═════ Excerpted data
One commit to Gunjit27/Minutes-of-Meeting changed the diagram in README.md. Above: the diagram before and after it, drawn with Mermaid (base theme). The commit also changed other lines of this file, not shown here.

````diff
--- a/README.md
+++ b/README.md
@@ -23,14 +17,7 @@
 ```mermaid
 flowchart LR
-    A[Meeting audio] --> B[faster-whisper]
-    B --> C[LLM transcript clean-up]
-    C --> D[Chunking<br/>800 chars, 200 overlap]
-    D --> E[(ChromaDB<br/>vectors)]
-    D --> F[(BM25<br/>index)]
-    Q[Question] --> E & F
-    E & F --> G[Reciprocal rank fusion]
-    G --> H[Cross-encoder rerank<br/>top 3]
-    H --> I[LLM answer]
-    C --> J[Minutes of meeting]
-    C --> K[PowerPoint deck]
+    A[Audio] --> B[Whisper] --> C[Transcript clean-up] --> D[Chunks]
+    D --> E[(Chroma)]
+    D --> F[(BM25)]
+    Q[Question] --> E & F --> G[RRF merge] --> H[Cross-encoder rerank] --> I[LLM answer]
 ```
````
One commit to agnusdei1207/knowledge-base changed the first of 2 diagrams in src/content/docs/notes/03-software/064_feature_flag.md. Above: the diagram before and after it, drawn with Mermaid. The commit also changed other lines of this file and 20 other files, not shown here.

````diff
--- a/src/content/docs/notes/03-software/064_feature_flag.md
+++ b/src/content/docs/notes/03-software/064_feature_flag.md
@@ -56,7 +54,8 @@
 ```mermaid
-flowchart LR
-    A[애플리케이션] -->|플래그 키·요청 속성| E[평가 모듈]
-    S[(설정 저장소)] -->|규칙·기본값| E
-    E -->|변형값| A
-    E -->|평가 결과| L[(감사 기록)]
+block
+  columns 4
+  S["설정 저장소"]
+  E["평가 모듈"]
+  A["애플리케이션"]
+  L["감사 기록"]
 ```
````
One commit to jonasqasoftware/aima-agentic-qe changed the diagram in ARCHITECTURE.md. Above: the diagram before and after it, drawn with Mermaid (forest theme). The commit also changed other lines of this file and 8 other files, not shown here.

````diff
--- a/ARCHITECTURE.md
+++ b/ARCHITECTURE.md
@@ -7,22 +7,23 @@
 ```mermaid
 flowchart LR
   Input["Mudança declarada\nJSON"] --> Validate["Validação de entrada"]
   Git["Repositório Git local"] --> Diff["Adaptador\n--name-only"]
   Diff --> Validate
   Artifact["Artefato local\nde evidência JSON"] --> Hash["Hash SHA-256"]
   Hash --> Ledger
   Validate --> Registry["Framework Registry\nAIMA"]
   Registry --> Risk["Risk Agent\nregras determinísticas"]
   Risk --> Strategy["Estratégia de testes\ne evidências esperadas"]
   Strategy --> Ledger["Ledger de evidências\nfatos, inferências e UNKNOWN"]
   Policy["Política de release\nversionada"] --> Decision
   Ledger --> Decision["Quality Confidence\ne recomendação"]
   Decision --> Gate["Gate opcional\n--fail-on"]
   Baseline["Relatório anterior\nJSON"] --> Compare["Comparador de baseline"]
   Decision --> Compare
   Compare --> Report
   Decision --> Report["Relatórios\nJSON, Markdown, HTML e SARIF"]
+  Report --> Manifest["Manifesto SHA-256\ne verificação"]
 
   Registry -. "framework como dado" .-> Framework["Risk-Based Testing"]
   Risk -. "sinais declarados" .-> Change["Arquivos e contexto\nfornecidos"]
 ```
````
══════════
## Problem to solve
Once more, write all of the records exactly as given.

## Solution for this problem
One commit to Gunjit27/Minutes-of-Meeting changed the diagram in README.md. Above: the diagram before and after it, drawn with Mermaid (base theme). The commit also changed other lines of this file, not shown here.

````diff
--- a/README.md
+++ b/README.md
@@ -23,14 +17,7 @@
 ```mermaid
 flowchart LR
-    A[Meeting audio] --> B[faster-whisper]
-    B --> C[LLM transcript clean-up]
-    C --> D[Chunking<br/>800 chars, 200 overlap]
-    D --> E[(ChromaDB<br/>vectors)]
-    D --> F[(BM25<br/>index)]
-    Q[Question] --> E & F
-    E & F --> G[Reciprocal rank fusion]
-    G --> H[Cross-encoder rerank<br/>top 3]
-    H --> I[LLM answer]
-    C --> J[Minutes of meeting]
-    C --> K[PowerPoint deck]
+    A[Audio] --> B[Whisper] --> C[Transcript clean-up] --> D[Chunks]
+    D --> E[(Chroma)]
+    D --> F[(BM25)]
+    Q[Question] --> E & F --> G[RRF merge] --> H[Cross-encoder rerank] --> I[LLM answer]
 ```
````
One commit to agnusdei1207/knowledge-base changed the first of 2 diagrams in src/content/docs/notes/03-software/064_feature_flag.md. Above: the diagram before and after it, drawn with Mermaid. The commit also changed other lines of this file and 20 other files, not shown here.

````diff
--- a/src/content/docs/notes/03-software/064_feature_flag.md
+++ b/src/content/docs/notes/03-software/064_feature_flag.md
@@ -56,7 +54,8 @@
 ```mermaid
-flowchart LR
-    A[애플리케이션] -->|플래그 키·요청 속성| E[평가 모듈]
-    S[(설정 저장소)] -->|규칙·기본값| E
-    E -->|변형값| A
-    E -->|평가 결과| L[(감사 기록)]
+block
+  columns 4
+  S["설정 저장소"]
+  E["평가 모듈"]
+  A["애플리케이션"]
+  L["감사 기록"]
 ```
````
One commit to jonasqasoftware/aima-agentic-qe changed the diagram in ARCHITECTURE.md. Above: the diagram before and after it, drawn with Mermaid (forest theme). The commit also changed other lines of this file and 8 other files, not shown here.

````diff
--- a/ARCHITECTURE.md
+++ b/ARCHITECTURE.md
@@ -7,22 +7,23 @@
 ```mermaid
 flowchart LR
   Input["Mudança declarada\nJSON"] --> Validate["Validação de entrada"]
   Git["Repositório Git local"] --> Diff["Adaptador\n--name-only"]
   Diff --> Validate
   Artifact["Artefato local\nde evidência JSON"] --> Hash["Hash SHA-256"]
   Hash --> Ledger
   Validate --> Registry["Framework Registry\nAIMA"]
   Registry --> Risk["Risk Agent\nregras determinísticas"]
   Risk --> Strategy["Estratégia de testes\ne evidências esperadas"]
   Strategy --> Ledger["Ledger de evidências\nfatos, inferências e UNKNOWN"]
   Policy["Política de release\nversionada"] --> Decision
   Ledger --> Decision["Quality Confidence\ne recomendação"]
   Decision --> Gate["Gate opcional\n--fail-on"]
   Baseline["Relatório anterior\nJSON"] --> Compare["Comparador de baseline"]
   Decision --> Compare
   Compare --> Report
   Decision --> Report["Relatórios\nJSON, Markdown, HTML e SARIF"]
+  Report --> Manifest["Manifesto SHA-256\ne verificação"]
 
   Registry -. "framework como dado" .-> Framework["Risk-Based Testing"]
   Risk -. "sinais declarados" .-> Change["Arquivos e contexto\nfornecidos"]
 ```
````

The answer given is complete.